Durban falls just outside a stretch of coastline in KwaZulu-Natal, South Africa, known as the Dolphin Coast, a result of the frequent sightings of Bottlenose Dolphins that occur along this part of the coast. On my recent travels I’d had my first sighting of dolphins in Umhlanga, a town 15 minutes north of Durban, whilst I was out early one morning taking photographs of the sunrise. Shortly after 6am, my photography friend Basil pointed out a small number of dolphins that were frolicking in the early morning waves, jumping out of the water and surfing the waves. It was amazing to see these creatures enjoying themselves and having fun within 100m of the shoreline and this brief encounter left me with a need to get closer to these amazing animals.

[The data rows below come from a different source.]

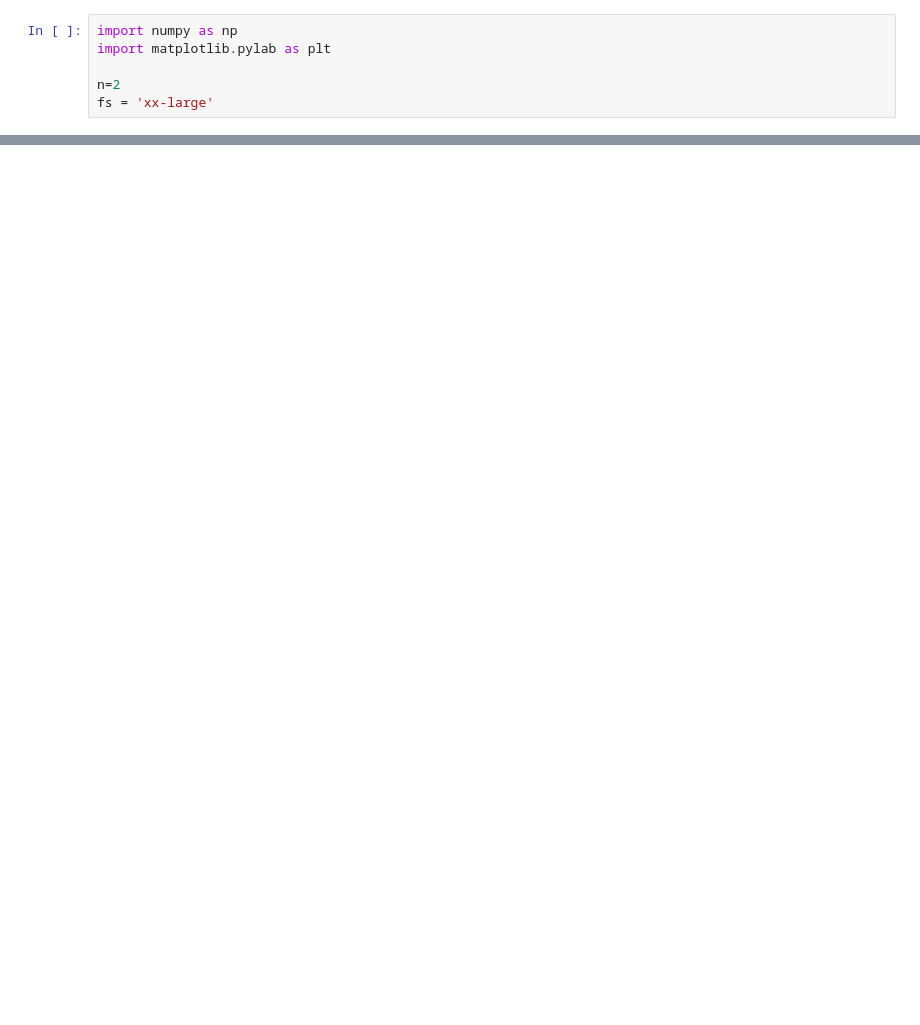
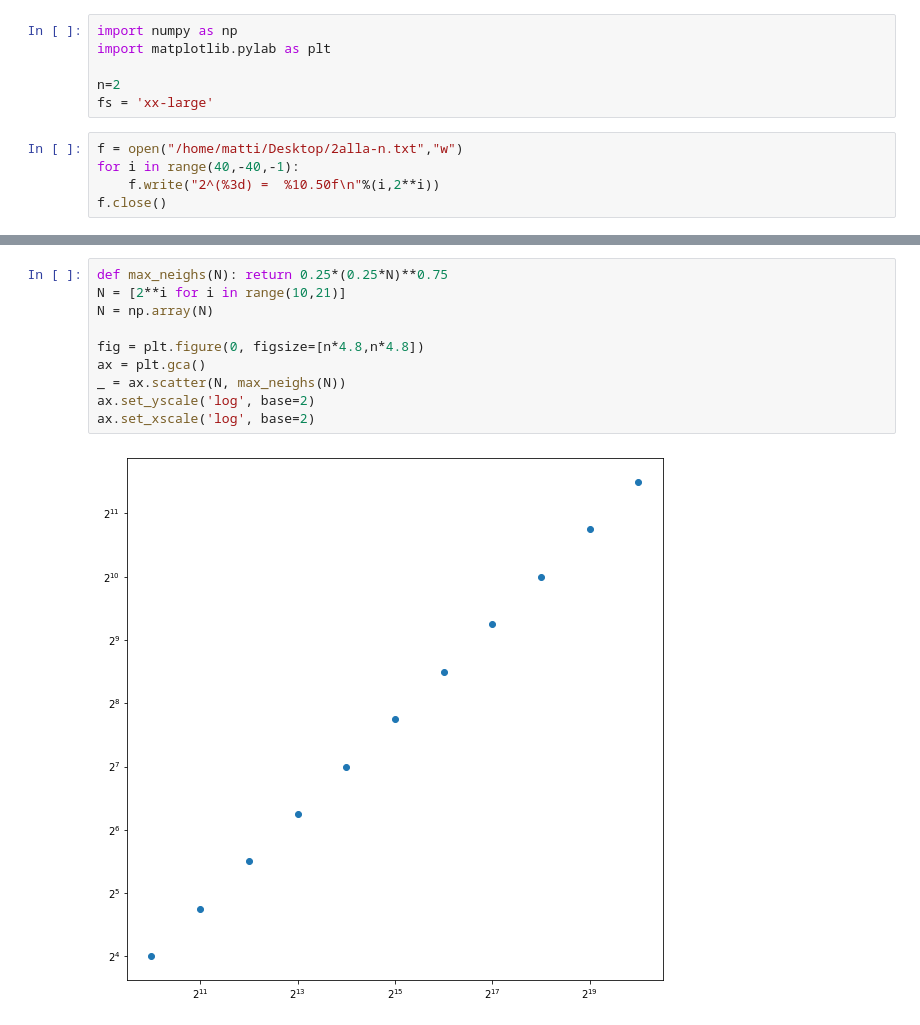
Before and after one commit to mattiamencagli/my-python-plots, a Jupyter notebook: prove_random.ipynb, the cells around one changed output, grey strips where cells are left out. Cells and saved outputs as stored; diff of their text form; blank space fills up the shorter version.

```diff
--- a/prove_random.ipynb
+++ b/prove_random.ipynb
@@ -4,6 +4,11 @@ import matplotlib.pylab as plt
 
 n=2
 fs = 'xx-large'
+# %%
+f = open("/home/matti/Desktop/2alla-n.txt","w")
+for i in range(40,-40,-1):
+    f.write("2^(%3d) =  %10.50f\n"%(i,2**i))
+f.close()
 # %%
 def gain(x,y): return x + y*(1-x)
 
@@ -21,3 +26,15 @@ _ = plt.yticks(fontsize=fs)
 _ = plt.colorbar()
 # %% [output]
 [figure]
+# %%
+def max_neighs(N): return 0.25*(0.25*N)**0.75
+N = [2**i for i in range(10,21)]
+N = np.array(N)
+
+fig = plt.figure(0, figsize=[n*4.8,n*4.8])
+ax = plt.gca()
+_ = ax.scatter(N, max_neighs(N))
+ax.set_yscale('log', base=2)
+ax.set_xscale('log', base=2)
+# %% [output]
+[figure, added]
```
Also changed, not shown: parts of 1 cell of this notebook, 3 other files.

There are plenty of tour operators in the Durban area who will take you out on “dolphin watching” trips and we chose a local guide for a one-hour dolphin watching experience. Although it was a grey, dull day, the ocean was as still as you could hope for, a beautiful glassy surface and, as our guide assured us, “perfect dolphin spotting conditions”. Having donned our buoyant and bright orange life-jackets, we boarded our rubber-ducky boat with Musa, our guide. We were thrilled to find out that it was also the start of whale season and that, with any luck, we’d be able to see some whales.
It took us approximately 10 minutes to find a large pod of dolphins, approximately 100 dolphins strong, swimming and diving within 500m of the shoreline. After spotting the dolphins, Musa expertly guided our boat towards them and cut the engine, allowing us to drift silently amongst the pod. Within seconds, we were surrounded on all sides by these intelligent creatures, all swimming in unison and breaching the waters around us. Musa assured us that the dolphins are used to the boats and their engine noises and indeed, with the engines off, the dolphins seemed quite at home around the boat.
We floated amongst the dolphins for a number of minutes, watching a number of them slap the surface with their tales after breaching, which Musa suggested could be a mating routine. Swimming with dolphins is not permitted on this part of the coastline, which makes perfect sense from a nature conservation perspective, but I must admit to being a little disappointed that I couldn’t join in the dolphin fun in the water!
Unfortunately, despite heading out a fair distance over some lively swells, we were unable to find any whales or turtles, but were joined by a number of impressive birds, including a SubAntarctic Skua and an Albatross. Of course, whales and turtles would have been a bonus, but the real stars of the show are the dolphins. Intelligent and mysterious at the same time, make sure you book yourself a dolphin encounter next time you visit Durban.